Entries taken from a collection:
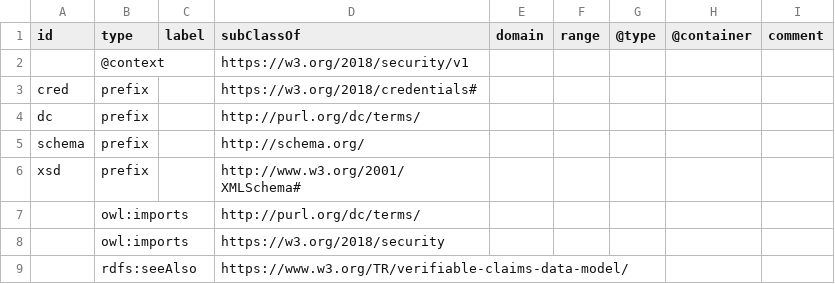
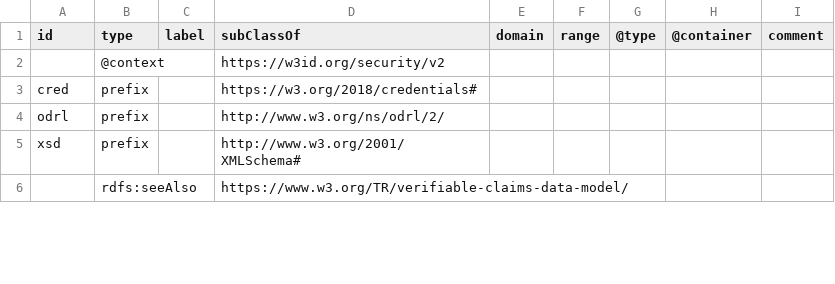
Before and after one commit to w3c/vc-data-model, a CSV file: vocab/vocab.csv, drawn as a sheet; only a part is shown; the diff covers the shown part only.

```diff
--- a/vocab/vocab.csv
+++ b/vocab/vocab.csv
@@ -1,9 +1,6 @@
 id,type,label,subClassOf,domain,range,@type,@container,comment
-,@context,,https://w3.org/2018/security/v1,,,,,
+,@context,,https://w3id.org/security/v2,,,,,
 cred,prefix,,https://w3.org/2018/credentials#,,,,,
-dc,prefix,,http://purl.org/dc/terms/,,,,,
-schema,prefix,,http://schema.org/,,,,,
+odrl,prefix,,http://www.w3.org/ns/odrl/2/,,,,,
 xsd,prefix,,http://www.w3.org/2001/XMLSchema#,,,,,
-,owl:imports,,http://purl.org/dc/terms/,,,,,
-,owl:imports,,https://w3.org/2018/security,,,,,
 ,rdfs:seeAlso,,https://www.w3.org/TR/verifiable-claims-data-model/,,,,,
```
Also changed, not shown: 11 added rows, 10 removed rows and 8 edited cells elsewhere in this file, 8 other files.
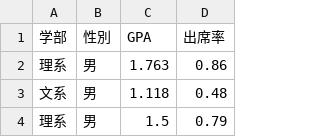
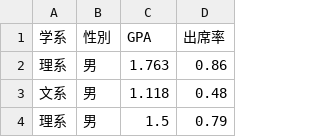
Before and after one commit to koichi-inoue/DataScience, a CSV file: SampleForT-test.csv, drawn as a sheet; only a part is shown.

Commit message:
Update SampleForT-test.csv

```diff
--- a/SampleForT-test.csv
+++ b/SampleForT-test.csv
@@ -1,2 +1,2 @@
-学部,性別,GPA,出席率
+学系,性別,GPA,出席率
 理系,男,1.763,0.86
```
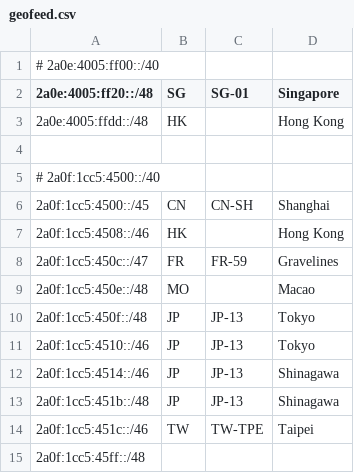
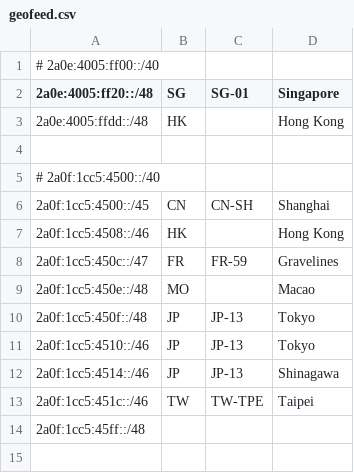
Before and after one commit to Sakarin-Network/Geofeed, a CSV file: geofeed.csv, drawn as a sheet; the diff names each change by its address in the sheet, - before the commit and + after, or states it on an @@ line.

Commit message:
remove 2a0f:1cc5:451b::/48

```diff
--- a/geofeed.csv
+++ b/geofeed.csv
-row 13: 2a0f:1cc5:451b::/48 | JP | JP-13 | Shinagawa
```
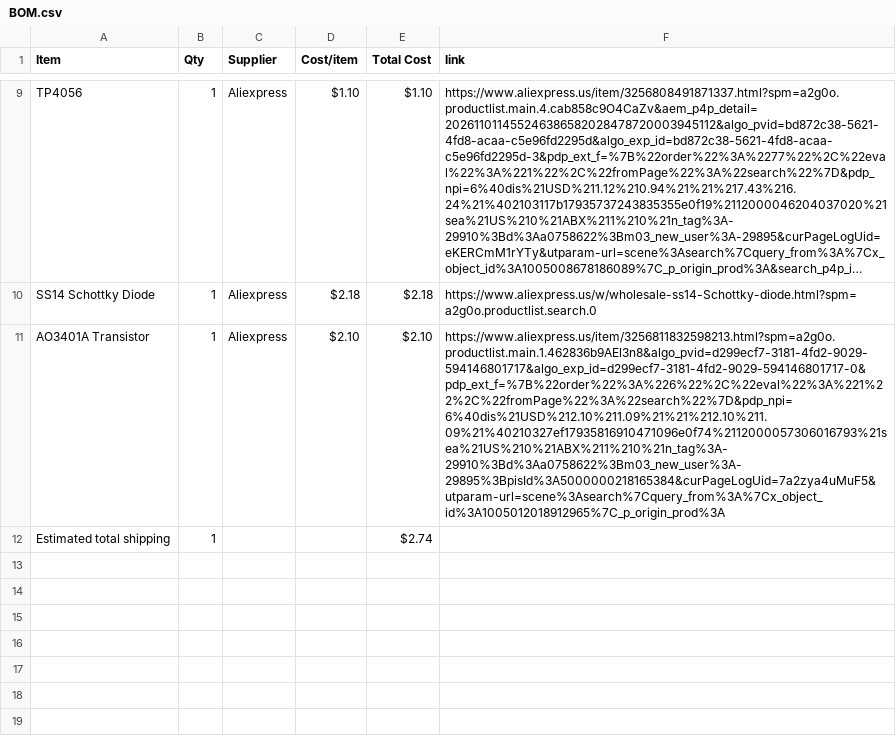
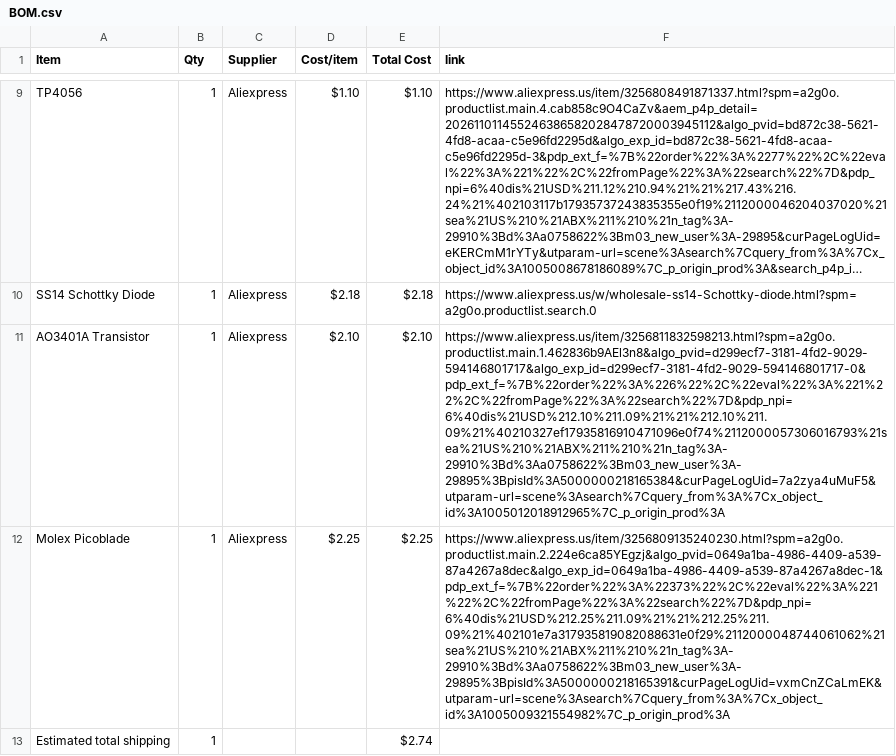
Before and after one commit to jc2216/TFTTetris, a CSV file: BOM.csv, drawn as a sheet; only a part is shown, gaps mark what is left out; long unchanged cells end in …; the diff names each change by its address in the sheet, - before the commit and + after, or states it on an @@ line.

Commit message:
Sync Tetris from Half Life

```diff
--- a/BOM.csv
+++ b/BOM.csv
+row 12: Molex Picoblade | 1 | Aliexpress | $2.25 | $2.25 | https://www.aliexpress.us/item/3256809135240230.html?spm=a2g0o.productlist.main.2.224e6ca85YEgzj&algo_pvid=0649a1ba-4986-4409-a539-87a4267a8dec&algo_exp_id=0649a1ba-4986-4409-a539-87a4267a8dec-1&pdp_ext_f=%7B%22order%22%3A%22373%22%2C%22eval%22%3A%221%22%2C%22fromPage%22%3A%22search%22%7D&pdp_npi=6%40dis%21USD%212.25%211.09%21%21%212.25%211.09%21%402101e7a317935819082088631e0f29%2112000048744061062%21sea%21US%210%21ABX%211%210%21n_tag%3A-29910%3Bd%3Aa0758622%3Bm03_new_user%3A-29895%3BpisId%3A5000000218165391&curPageLogUid=vxmCnZCaLmEK&utparam-url=scene%3Asearch%7Cquery_from%3A%7Cx_object_id%3A1005009321554982%7C_p_origin_prod%3A
```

_Task_. Write out the data precisely as given, excluding the pictures.

_Exercise solution_.
Before and after one commit to w3c/vc-data-model, a CSV file: vocab/vocab.csv, drawn as a sheet; only a part is shown; the diff covers the shown part only.

```diff
--- a/vocab/vocab.csv
+++ b/vocab/vocab.csv
@@ -1,9 +1,6 @@
 id,type,label,subClassOf,domain,range,@type,@container,comment
-,@context,,https://w3.org/2018/security/v1,,,,,
+,@context,,https://w3id.org/security/v2,,,,,
 cred,prefix,,https://w3.org/2018/credentials#,,,,,
-dc,prefix,,http://purl.org/dc/terms/,,,,,
-schema,prefix,,http://schema.org/,,,,,
+odrl,prefix,,http://www.w3.org/ns/odrl/2/,,,,,
 xsd,prefix,,http://www.w3.org/2001/XMLSchema#,,,,,
-,owl:imports,,http://purl.org/dc/terms/,,,,,
-,owl:imports,,https://w3.org/2018/security,,,,,
 ,rdfs:seeAlso,,https://www.w3.org/TR/verifiable-claims-data-model/,,,,,
```
Also changed, not shown: 11 added rows, 10 removed rows and 8 edited cells elsewhere in this file, 8 other files.
Before and after one commit to koichi-inoue/DataScience, a CSV file: SampleForT-test.csv, drawn as a sheet; only a part is shown.

Commit message:
Update SampleForT-test.csv

```diff
--- a/SampleForT-test.csv
+++ b/SampleForT-test.csv
@@ -1,2 +1,2 @@
-学部,性別,GPA,出席率
+学系,性別,GPA,出席率
 理系,男,1.763,0.86
```
Before and after one commit to Sakarin-Network/Geofeed, a CSV file: geofeed.csv, drawn as a sheet; the diff names each change by its address in the sheet, - before the commit and + after, or states it on an @@ line.

Commit message:
remove 2a0f:1cc5:451b::/48

```diff
--- a/geofeed.csv
+++ b/geofeed.csv
-row 13: 2a0f:1cc5:451b::/48 | JP | JP-13 | Shinagawa
```
Before and after one commit to jc2216/TFTTetris, a CSV file: BOM.csv, drawn as a sheet; only a part is shown, gaps mark what is left out; long unchanged cells end in …; the diff names each change by its address in the sheet, - before the commit and + after, or states it on an @@ line.

Commit message:
Sync Tetris from Half Life

```diff
--- a/BOM.csv
+++ b/BOM.csv
+row 12: Molex Picoblade | 1 | Aliexpress | $2.25 | $2.25 | https://www.aliexpress.us/item/3256809135240230.html?spm=a2g0o.productlist.main.2.224e6ca85YEgzj&algo_pvid=0649a1ba-4986-4409-a539-87a4267a8dec&algo_exp_id=0649a1ba-4986-4409-a539-87a4267a8dec-1&pdp_ext_f=%7B%22order%22%3A%22373%22%2C%22eval%22%3A%221%22%2C%22fromPage%22%3A%22search%22%7D&pdp_npi=6%40dis%21USD%212.25%211.09%21%21%212.25%211.09%21%402101e7a317935819082088631e0f29%2112000048744061062%21sea%21US%210%21ABX%211%210%21n_tag%3A-29910%3Bd%3Aa0758622%3Bm03_new_user%3A-29895%3BpisId%3A5000000218165391&curPageLogUid=vxmCnZCaLmEK&utparam-url=scene%3Asearch%7Cquery_from%3A%7Cx_object_id%3A1005009321554982%7C_p_origin_prod%3A
```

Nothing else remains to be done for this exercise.